The obvious candidate to replace Bosio is Jim Hickey, Maddon's longtime pitching coach with the Tampa Bay Rays who has Chicago roots and recently parted ways with the small-market franchise that stayed competitive by consistently developing young arms like David Price and Chris Archer.

Of course, Maddon denied that speculation during an NLCS where the Los Angeles Dodgers dominated the Cubs in every phase of the game and the manager's bullpen decisions kept getting second-guessed.

Bosio has a big personality and strong opinions that rocked the boat at times, but he brought instant credibility as an accomplished big-league pitcher who helped implement the team's sophisticated game-planning system.

Originally a Dale Sveum hire for the 2012 season/Epstein regime Year 1 where the Cubs lost 101 games, Bosio helped coach up and market short-term assets like Ryan Dempster, Scott Feldman, Matt Garza and Jeff Samardzija. 

Those win-later trades combined with Bosio's expertise led to a 2016 major-league ERA leader (Kyle Hendricks) and a 2015 NL Cy Young Award winner (Jake Arrieta) plus setup guys Pedro Strop and Carl Edwards Jr. and All-Star shortstop Addison Russell.

Bosio helped set the foundation for the group that won last year's World Series and has made three consecutive trips to the NLCS. But as the Cubs are going to find out this winter, there is a shelf life to everything, even for those who made their mark during a golden age of baseball on the North Side.
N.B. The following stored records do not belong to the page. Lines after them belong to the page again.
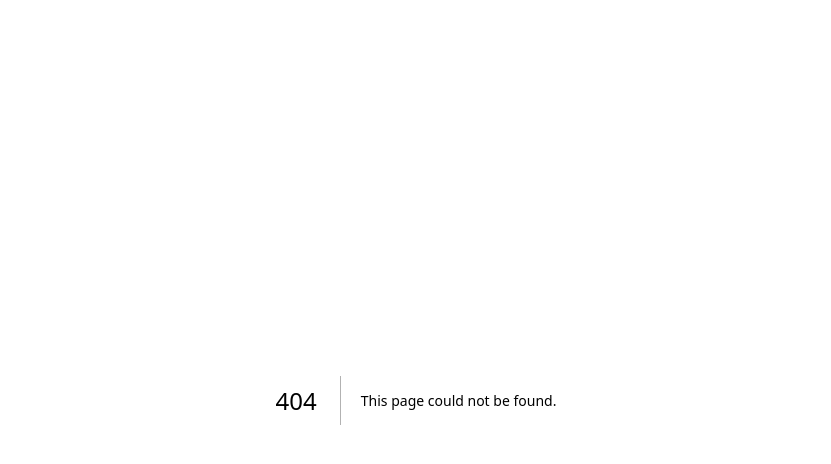
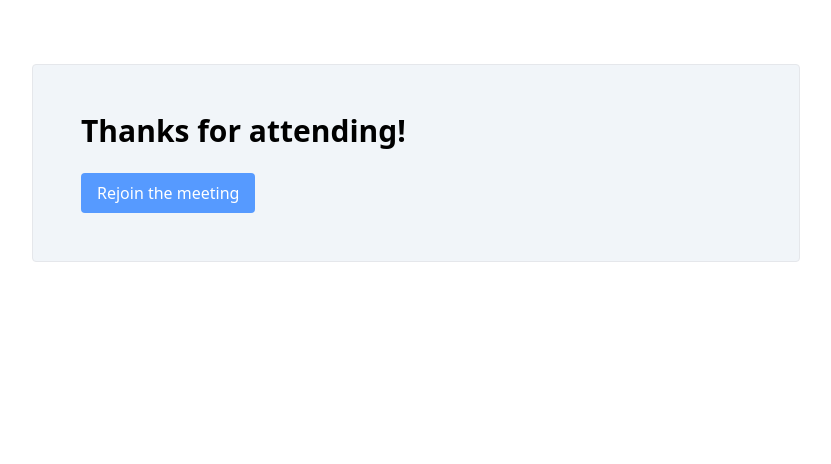
Before and after one commit to bluedotimpact/meet, a Next.js app: page /finished in a window 1280 px wide. Before the commit this address had no page. Shown: the top 464 px of the page, without its empty margins (224-1055 px from the left). Built offline with nearby package versions, Linux system fonts and the light colour scheme.

Commit message:
Add finished page

```diff
--- /dev/null
+++ b/src/pages/finished.tsx
@@ -0,0 +1,14 @@
+import { Page } from '../components/Page';
+import { H1 } from '../components/Text';
+import Button from '../components/Button';
+
+const Home: React.FC = () => {
+return (
+  <Page>
+    <H1 className="flex-1">Thanks for attending!</H1>
+    <Button href={`/${window.location.search}`}>Rejoin the meeting</Button>
+  </Page>
+)
+};
+
+export default Home;
```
Report: Cubs fire pitching coach Chris Bosio after six seasons with team


Report: Cubs fire pitching coach Chris Bosio after six seasons with team

In Theo Epstein's end of season press conference on Friday he said that any coach Joe Maddon wants back will return in 2018.

Evidently, there's one coach Maddon didn't want back.

According to USA Today's Bob Nightengale, the Cubs have fired longtime pitching coach Chris Bosio.

Bosio served as the Cubs pitching coach from 2012-17. He was the team's pitching coach under former managers' Dale Sveum (2012-13) and Rick Renteria (2014), and was retained when Maddon was hired as manager of the Cubs in 2015.

Bosio, who is one of the most respected pitching coaches in baseball, was instrumental in the career resurgence of Jake Arrieta who captured the Cy Young award in 2015, and the development of 27-year-old starter Kyle Hendricks (MLB's ERA leader in 2016).

One reason that could've led to Bosio's firing was the pitching staff's control issues during both the regular season and postseason, which Epstein mentioned during Friday's press conference. The Cubs issued the fifth-most walks (554) in the National League during the regular season and the highest total (53) during the postseason.

As the Cubs hit the market for a new pitching coach, Nightengale mentioned that one name that could be on the radar is former Tampa Rays pitching coach Jim Hickey, who parted ways with the organization following the 2017 season.

Hickey served as Maddon's pitching coach in Tampa Bay from 2006-2014.